While access and security concerns continue to prevent electronic banking from fully taking off in the Philippines, a top executive of the United Coconut Planters Bank (UCPB) noted that the value and volume of e-banking transactions have grown steadily over the past three years.
E-banking is defined by the Bangko Sentral ng Pilipinas (BSP) — the country’s central bank — as a system that enables bank clients to avail themselves of the bank’s products and services through the use of the Internet or a telephone.
Through e-banking, carriers are able to provide clients with more extensive access to diverse financial products, services and offerings. For the banks, the benefits include greater service efficiency and growth while cutting down information and transaction costs.
UCPB vice president Margarita Lopez told Computerworld Philippines that the stable increase in transactions reflect the growing acceptance of e-banking among bank customers as a secure, reliable and convenient delivery channel for accessing bank services.
For the first nine months of 2004, the total value of customer transactions through e-banking facilities has already reached 5.32 billion pesos (US$95 million), a 66 per cent increase from last year’s 3.19 billion pesos.
“This is a significant and exciting development because it indicates that bank clients have already reached a higher degree of sophistication and are ready for more e-banking offerings,” said Lopez.
Recent studies from research firm ACNielsen also showed that of the one million regular Internet users in the country today, 23 per cent are now performing e-banking transactions.
Data obtained from the BSP showed that the number of banks with e-banking permits grew to 42 during the first semester of the year from only 30 last year.
Of these 42 banks, 27 provide Internet banking services. Twenty-four of these are universal and commercial banks, while three are thrift banks.
The Bank of the Philippine Islands, Union Bank of the Philippines, Metropolitan Bank and Trust Co., Equitable-PCI Bank, and Citibank NA are just some of the banks that offer electronic banking. Preferred Channel
Although the bulk of UCPB’s e-banking transactions is still done over the telephone, Lopez noted that in a few years time, marked changes may emerge in the way banks provide financial services as well as the way clients conduct their businesses. “The Internet is quickly catching up as the preferred e-banking channel,” claimed Lopez.
UCPB Telebanking, the bank’s telephone banking service, posted its highest usage record so far during the first nine months of the year with 1.1 million transactions valued at 4.1 billion pesos.
Similarly, the use of Short Messaging System (SMS), better known as texting, through mobile phones is also growing in popularity among bank clients.
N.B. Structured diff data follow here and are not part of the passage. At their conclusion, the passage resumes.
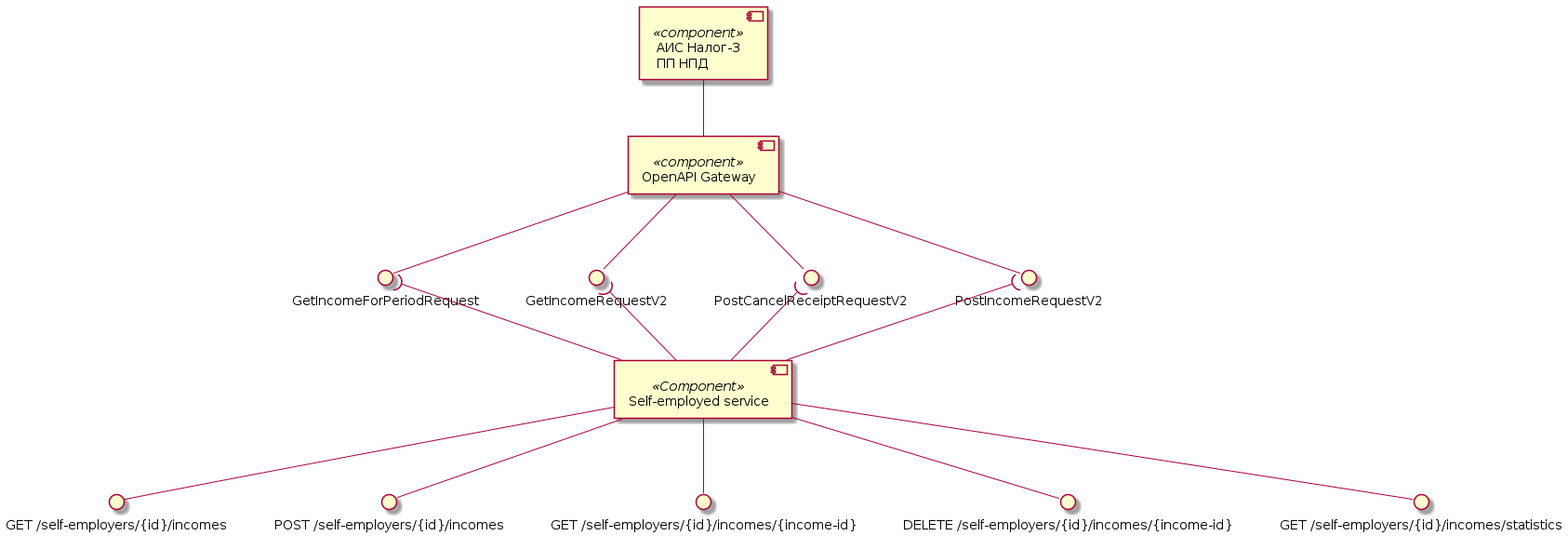
RaikBitters/ibank-internal-services keeps this PlantUML diagram as assets/images/diagrams/self-employed-service/components/incomes-components.png. Above is the earlier version.
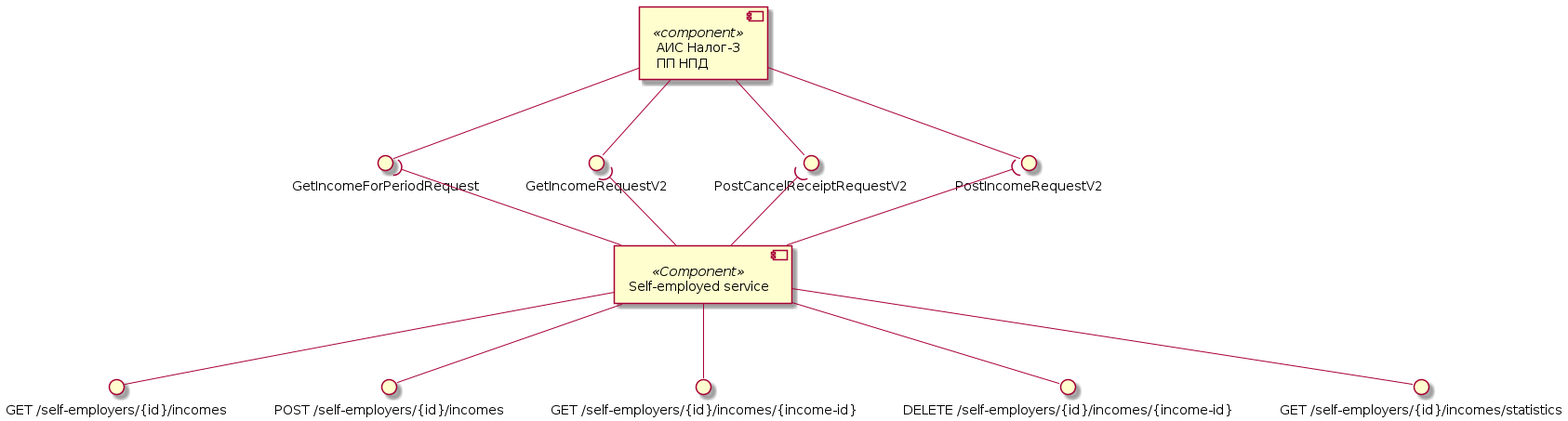
After the change.

The edit, as a diff of the source:
```diff
@@ -1,17 +1,15 @@
 @startuml incomes-components
 
 component "АИС Налог-3\nПП НПД" as Tax3 <<component>>
-component "OpenAPI Gateway" as OpenAPI <<component>>
 interface "PostIncomeRequestV2" as PostIncome
 interface "PostCancelReceiptRequestV2" as PostCancelReceipt
 interface "GetIncomeRequestV2" as GetIncome
 interface "GetIncomeForPeriodRequest" as GetIncomeForPeriod
 
-Tax3 -- OpenAPI
-OpenAPI --() PostIncome
-OpenAPI --() PostCancelReceipt
-OpenAPI --() GetIncome
-OpenAPI --() GetIncomeForPeriod
+Tax3 --() PostIncome
+Tax3 --() PostCancelReceipt
+Tax3 --() GetIncome
+Tax3 --() GetIncomeForPeriod
 
 component "Self-employed service" as SelfEmplService <<Component>>
 interface "GET /self-employers/{id}/incomes" as getIncomes
```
Mobile phones have become a major payment instrument that now rivals the more established credit and debit cards.
Likewise, the government has also started to recognize the value of e-banking for improving the efficiency of its financial transactions with the public as more and more agencies start to automate their payment systems with the use of various e-banking models. Government agencies that have already taken the e-banking route include the Bureau of Internal Revenue, Bureau of Customs and the Security and Exchange Commission.
ACNielsen also pointed out that the increase in e-banking transactions can also help develop other Internet activities such as online shopping.
“Once people become comfortable doing their banking online, it becomes a small step to try out other Internet activities like online shopping,” said ACNielsen Philippines’ information chief Elena “Bing” Van Tooren.